Question: Will the Side Effects from Prednisone Lessen or Go Away?
Prednisone is often used to treat inflammatory bowel disease (IBD), Crohn’s disease and ulcerative colitis, as well as a host of other diseases. It can be very effective in getting acute IBD symptoms under control, but the list of potential side effects that this drug can cause is extensive.
Some of the side effects from prednisone can be very upsetting, especially physical ones such as facial "mooning" (the face taking on a moon-like swollen shape), acne, and increased hair growth (hirsutism). The increased appetite, mood swings, and difficulty sleeping caused by prednisone can also negatively affect quality of life.
The good news is that these side effects do go away when the dosage of prednisone is tapered down and discontinued. How long it will take depends on the length of time that prednisone was used and the dosage.
The body itself produces a substance that is equivalent to about 5 mg of prednisone. A short course of 10 mg of prednisone a day may not cause side effects. However, either a dosage of 10 to 20 mg a day for a month or more -- or a dosage of more than 20 mg a day for any length of time -- could cause troublesome side effects.
As the prednisone dosage is tapered down below 10 mg a day and eventually discontinued, the temporary side effects will lessen and reverse. It should be noted, however, that some potential adverse effects of prednisone are permanent, and discontinuing the drug will not reverse them. This includes glaucoma, cataracts, osteoporosis (bone weakness), and osteonecrosis (bone death).
UW Medicine. Corticosteroids for Arthritis.
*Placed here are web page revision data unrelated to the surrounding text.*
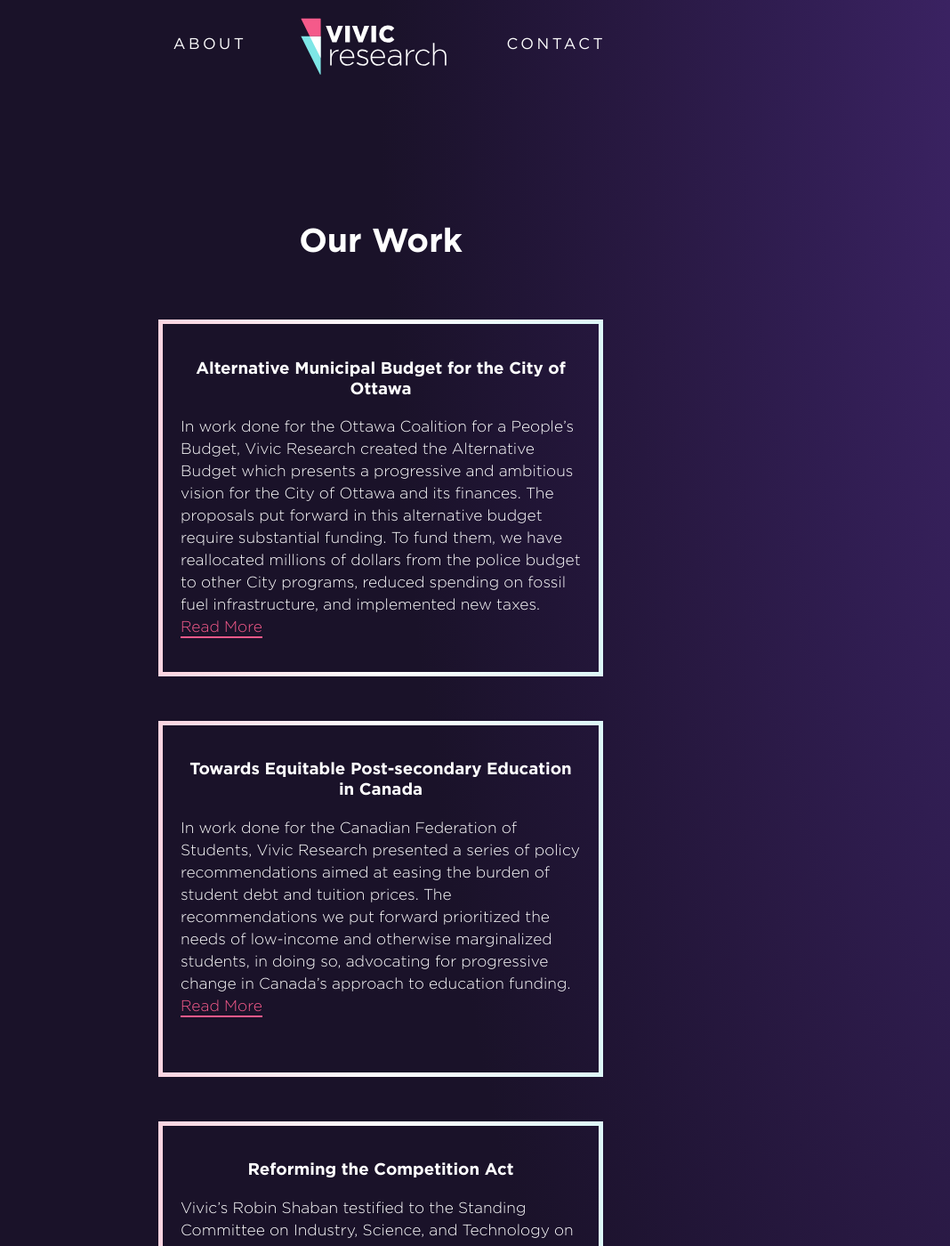
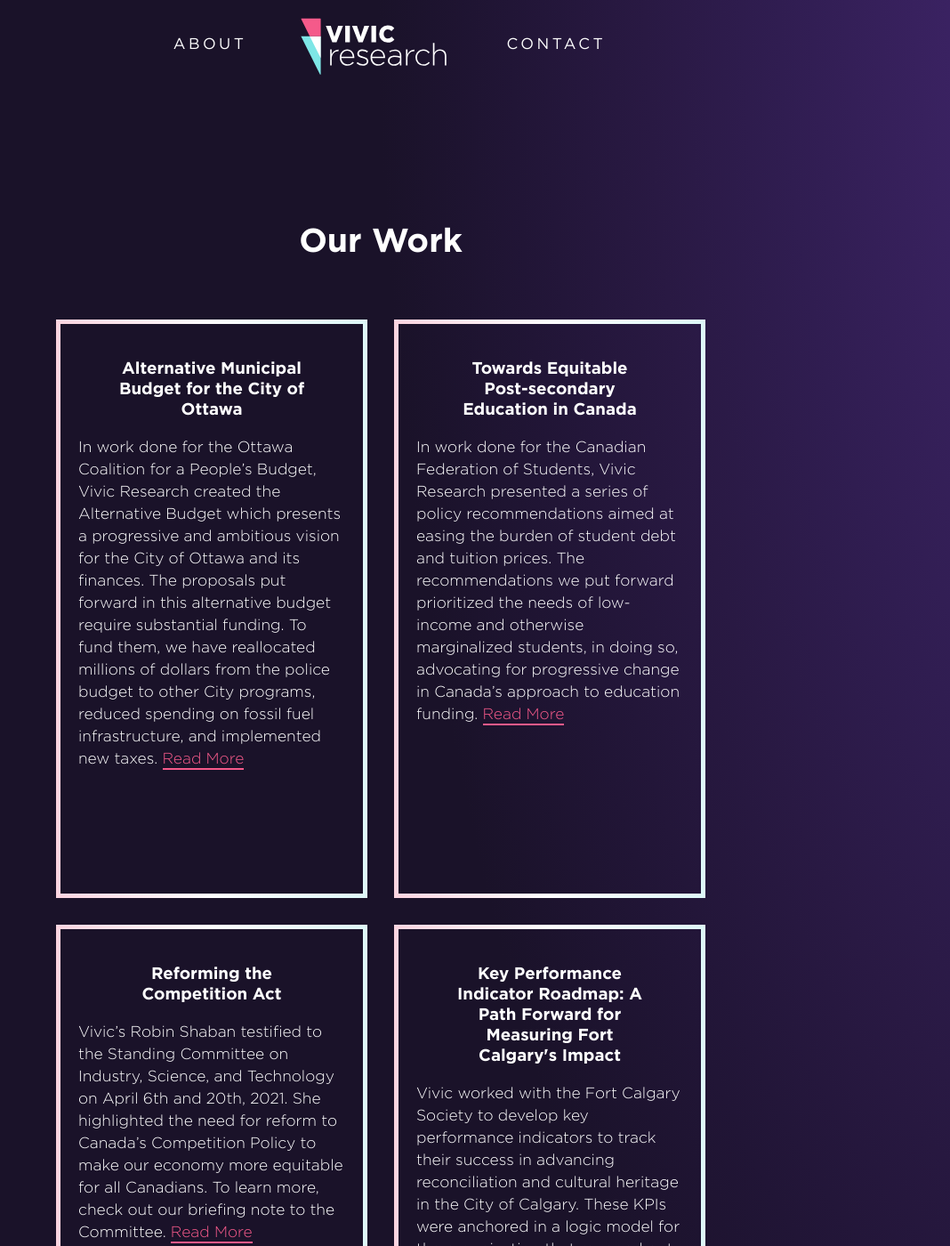
Before and after one commit to GoodbyteCo/Vivic-Website, a Jekyll site: the page built from work.html, in a window 1280 px wide and 1400 px high. Shown: the whole window at 89% size, without its empty margins (212-1280 px from the left). Built offline with Jekyll 4.4.1, drawn with Linux system fonts in a browser that asks for light colours.

Commit message:
media query

```diff
--- a/work.html
+++ b/work.html
@@ -35,7 +35,7 @@
 
     #work-content {
         margin: 20px auto 100px auto;
-        width: 80%;
+        width: 100%;
         display: grid;
         justify-items: center;
         grid-template-columns: repeat(auto-fit, 500px);
@@ -58,12 +58,39 @@
 
     .work-card h3 {
         text-align: center;
+        padding: 0 35px
     }
 
     .work-card p {
         font-weight: 100;
         font-size: 13pt;
         line-height: 25px;
+    }
+
+    @media screen and (max-width: 1310px) {
+        #work-content {
+            grid-template-columns: repeat(auto-fit, 350px);
+            column-gap: 30px;
+            row-gap: 30px;
+        }
+
+        .work-card {
+            min-height: 600px;
+        }
+
+
+    }
+
+    @media screen and (max-width: 920px) {
+        #work-content {
+            display: unset;
+        }
+
+        .work-card {
+            margin-bottom: 30px;
+            min-height: 400px;
+        }
+
     }
 
     @media screen and (max-width: 600px) {
@@ -74,7 +101,7 @@
         }
 
         .work-card {
-            margin-bottom: 30px;
+            min-height: 350px;
         }
 
         #our-work-content {
```
Also changed, not shown: index.html (+4 -5 lines).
University of Washington–Seattle Dec 30 2004. 10 Sept 2013.
MedlinePlus. Prednisone. U.S. National Library of Medicine 1 Sept 2010. 10 Sept 2013.